### WHAT TO PRODUCE
Report all lines of the data below that hold the word "icons".

(MATERIAL FOR THIS EXERCISE begins)

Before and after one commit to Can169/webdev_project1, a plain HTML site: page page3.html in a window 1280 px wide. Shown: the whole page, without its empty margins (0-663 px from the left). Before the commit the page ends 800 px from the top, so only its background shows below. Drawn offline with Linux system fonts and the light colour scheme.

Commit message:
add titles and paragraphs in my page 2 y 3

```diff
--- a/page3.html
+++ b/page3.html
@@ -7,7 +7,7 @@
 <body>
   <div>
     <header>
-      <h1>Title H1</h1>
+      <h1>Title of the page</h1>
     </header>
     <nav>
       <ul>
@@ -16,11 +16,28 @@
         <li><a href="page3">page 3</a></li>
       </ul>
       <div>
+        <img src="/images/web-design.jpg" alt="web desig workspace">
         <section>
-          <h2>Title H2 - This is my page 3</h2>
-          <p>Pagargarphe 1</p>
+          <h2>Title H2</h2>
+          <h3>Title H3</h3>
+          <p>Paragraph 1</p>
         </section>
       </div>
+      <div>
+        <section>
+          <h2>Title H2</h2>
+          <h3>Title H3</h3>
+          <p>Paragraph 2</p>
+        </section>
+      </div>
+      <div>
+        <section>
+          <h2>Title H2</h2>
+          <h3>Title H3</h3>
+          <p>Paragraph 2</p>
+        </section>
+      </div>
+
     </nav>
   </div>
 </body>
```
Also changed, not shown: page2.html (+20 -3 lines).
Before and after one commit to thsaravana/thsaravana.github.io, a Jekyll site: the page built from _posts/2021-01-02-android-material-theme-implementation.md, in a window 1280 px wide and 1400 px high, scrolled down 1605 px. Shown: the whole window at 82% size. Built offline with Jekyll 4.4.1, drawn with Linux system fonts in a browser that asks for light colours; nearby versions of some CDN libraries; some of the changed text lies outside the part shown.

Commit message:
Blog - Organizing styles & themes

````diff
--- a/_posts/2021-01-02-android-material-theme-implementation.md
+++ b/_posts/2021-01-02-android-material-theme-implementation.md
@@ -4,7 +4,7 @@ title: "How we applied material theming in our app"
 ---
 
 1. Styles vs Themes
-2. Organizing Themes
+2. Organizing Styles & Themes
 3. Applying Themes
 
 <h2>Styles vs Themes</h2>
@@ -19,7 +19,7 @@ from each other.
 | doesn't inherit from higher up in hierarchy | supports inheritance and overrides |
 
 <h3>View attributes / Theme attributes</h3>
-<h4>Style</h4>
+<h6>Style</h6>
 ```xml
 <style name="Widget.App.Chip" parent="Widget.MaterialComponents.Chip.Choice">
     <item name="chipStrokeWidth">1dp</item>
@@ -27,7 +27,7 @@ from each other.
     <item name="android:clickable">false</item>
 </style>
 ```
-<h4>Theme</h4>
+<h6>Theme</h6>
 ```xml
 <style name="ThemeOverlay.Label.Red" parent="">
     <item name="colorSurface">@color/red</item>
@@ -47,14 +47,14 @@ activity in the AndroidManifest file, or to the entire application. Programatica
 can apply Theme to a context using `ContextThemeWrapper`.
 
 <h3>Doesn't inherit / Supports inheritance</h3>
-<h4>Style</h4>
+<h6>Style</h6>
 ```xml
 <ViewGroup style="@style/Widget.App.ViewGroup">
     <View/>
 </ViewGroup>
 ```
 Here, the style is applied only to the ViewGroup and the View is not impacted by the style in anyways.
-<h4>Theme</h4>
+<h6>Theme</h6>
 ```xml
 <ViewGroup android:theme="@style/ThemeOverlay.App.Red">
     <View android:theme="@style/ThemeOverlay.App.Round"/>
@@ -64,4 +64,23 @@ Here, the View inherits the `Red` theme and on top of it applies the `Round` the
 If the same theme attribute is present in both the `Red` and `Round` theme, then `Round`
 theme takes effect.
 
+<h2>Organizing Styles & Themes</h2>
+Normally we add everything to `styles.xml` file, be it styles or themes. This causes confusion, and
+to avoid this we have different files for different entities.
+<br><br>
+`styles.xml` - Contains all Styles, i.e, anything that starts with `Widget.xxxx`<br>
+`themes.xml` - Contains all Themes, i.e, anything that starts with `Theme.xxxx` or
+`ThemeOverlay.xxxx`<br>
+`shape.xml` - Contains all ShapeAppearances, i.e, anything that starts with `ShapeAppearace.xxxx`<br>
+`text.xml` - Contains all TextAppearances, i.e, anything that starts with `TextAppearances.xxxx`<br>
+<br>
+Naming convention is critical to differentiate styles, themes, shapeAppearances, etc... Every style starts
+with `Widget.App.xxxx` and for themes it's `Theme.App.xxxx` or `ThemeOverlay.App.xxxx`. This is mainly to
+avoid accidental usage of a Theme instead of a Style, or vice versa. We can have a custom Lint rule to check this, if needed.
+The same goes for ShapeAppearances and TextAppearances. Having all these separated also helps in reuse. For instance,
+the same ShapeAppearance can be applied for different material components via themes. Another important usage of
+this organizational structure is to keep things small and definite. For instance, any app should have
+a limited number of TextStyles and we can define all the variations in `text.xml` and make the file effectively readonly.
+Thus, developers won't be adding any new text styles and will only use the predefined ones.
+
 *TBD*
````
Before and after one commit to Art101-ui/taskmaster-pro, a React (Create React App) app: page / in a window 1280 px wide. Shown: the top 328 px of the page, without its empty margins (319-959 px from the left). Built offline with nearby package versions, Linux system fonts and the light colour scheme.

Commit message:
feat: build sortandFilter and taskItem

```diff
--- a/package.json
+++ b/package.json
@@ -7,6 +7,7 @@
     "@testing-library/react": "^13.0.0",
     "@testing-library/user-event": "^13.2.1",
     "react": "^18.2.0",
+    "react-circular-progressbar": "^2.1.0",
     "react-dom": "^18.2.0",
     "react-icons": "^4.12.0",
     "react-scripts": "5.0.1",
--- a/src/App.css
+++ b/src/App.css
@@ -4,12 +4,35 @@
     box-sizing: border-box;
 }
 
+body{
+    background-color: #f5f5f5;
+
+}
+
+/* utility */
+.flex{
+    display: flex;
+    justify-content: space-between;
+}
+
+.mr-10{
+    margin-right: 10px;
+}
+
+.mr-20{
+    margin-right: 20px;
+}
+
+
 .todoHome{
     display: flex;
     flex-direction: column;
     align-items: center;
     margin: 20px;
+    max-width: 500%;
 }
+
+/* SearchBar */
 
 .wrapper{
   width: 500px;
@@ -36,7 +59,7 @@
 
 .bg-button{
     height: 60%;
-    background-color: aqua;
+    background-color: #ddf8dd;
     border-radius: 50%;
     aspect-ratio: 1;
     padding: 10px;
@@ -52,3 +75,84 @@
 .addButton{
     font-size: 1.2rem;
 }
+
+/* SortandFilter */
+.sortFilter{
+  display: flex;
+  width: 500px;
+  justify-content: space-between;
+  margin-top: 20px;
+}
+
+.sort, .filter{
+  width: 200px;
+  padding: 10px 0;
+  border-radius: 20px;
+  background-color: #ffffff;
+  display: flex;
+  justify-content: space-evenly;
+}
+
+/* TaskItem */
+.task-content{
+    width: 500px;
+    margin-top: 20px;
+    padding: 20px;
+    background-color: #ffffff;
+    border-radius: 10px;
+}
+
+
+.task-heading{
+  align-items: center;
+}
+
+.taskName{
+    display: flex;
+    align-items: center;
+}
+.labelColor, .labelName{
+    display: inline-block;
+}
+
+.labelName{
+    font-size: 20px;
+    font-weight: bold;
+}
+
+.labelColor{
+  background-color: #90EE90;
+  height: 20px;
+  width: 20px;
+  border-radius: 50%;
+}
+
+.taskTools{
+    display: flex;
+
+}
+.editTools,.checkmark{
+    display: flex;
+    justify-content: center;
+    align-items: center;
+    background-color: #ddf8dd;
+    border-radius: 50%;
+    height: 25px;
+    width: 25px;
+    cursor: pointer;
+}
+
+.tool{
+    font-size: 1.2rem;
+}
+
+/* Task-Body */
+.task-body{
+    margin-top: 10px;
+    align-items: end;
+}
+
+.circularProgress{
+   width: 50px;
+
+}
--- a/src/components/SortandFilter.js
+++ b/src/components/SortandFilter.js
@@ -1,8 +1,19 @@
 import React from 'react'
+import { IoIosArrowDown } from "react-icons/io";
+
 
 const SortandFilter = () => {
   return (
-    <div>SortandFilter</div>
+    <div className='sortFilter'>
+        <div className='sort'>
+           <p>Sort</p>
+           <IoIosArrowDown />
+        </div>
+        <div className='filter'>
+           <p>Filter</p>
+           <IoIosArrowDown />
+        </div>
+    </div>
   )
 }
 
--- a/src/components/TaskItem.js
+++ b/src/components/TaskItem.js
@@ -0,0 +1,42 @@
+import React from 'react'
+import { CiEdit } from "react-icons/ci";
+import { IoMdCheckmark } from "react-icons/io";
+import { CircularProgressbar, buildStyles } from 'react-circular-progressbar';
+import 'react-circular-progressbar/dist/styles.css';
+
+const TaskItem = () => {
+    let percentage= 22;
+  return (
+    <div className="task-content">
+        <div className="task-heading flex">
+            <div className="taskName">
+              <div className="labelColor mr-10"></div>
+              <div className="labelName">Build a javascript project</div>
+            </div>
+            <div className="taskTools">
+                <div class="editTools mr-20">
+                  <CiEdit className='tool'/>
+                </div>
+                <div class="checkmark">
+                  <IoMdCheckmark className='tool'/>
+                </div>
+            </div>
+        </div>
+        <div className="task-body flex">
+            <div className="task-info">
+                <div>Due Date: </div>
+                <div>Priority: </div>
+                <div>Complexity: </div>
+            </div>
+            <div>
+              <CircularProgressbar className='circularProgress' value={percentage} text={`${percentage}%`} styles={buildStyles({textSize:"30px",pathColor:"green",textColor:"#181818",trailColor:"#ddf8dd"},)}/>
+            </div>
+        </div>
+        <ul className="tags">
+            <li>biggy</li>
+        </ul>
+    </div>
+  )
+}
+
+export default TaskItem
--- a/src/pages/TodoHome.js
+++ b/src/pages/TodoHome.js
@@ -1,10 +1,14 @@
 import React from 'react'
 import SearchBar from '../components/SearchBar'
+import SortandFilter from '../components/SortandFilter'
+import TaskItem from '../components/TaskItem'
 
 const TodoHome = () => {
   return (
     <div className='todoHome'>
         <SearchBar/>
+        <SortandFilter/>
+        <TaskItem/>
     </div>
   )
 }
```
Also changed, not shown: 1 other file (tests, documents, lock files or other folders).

(MATERIAL FOR THIS EXERCISE ends)

### EXERCISE ANSWER
     "react-icons": "^4.12.0",
+import { IoIosArrowDown } from "react-icons/io";
+import { CiEdit } from "react-icons/ci";
+import { IoMdCheckmark } from "react-icons/io";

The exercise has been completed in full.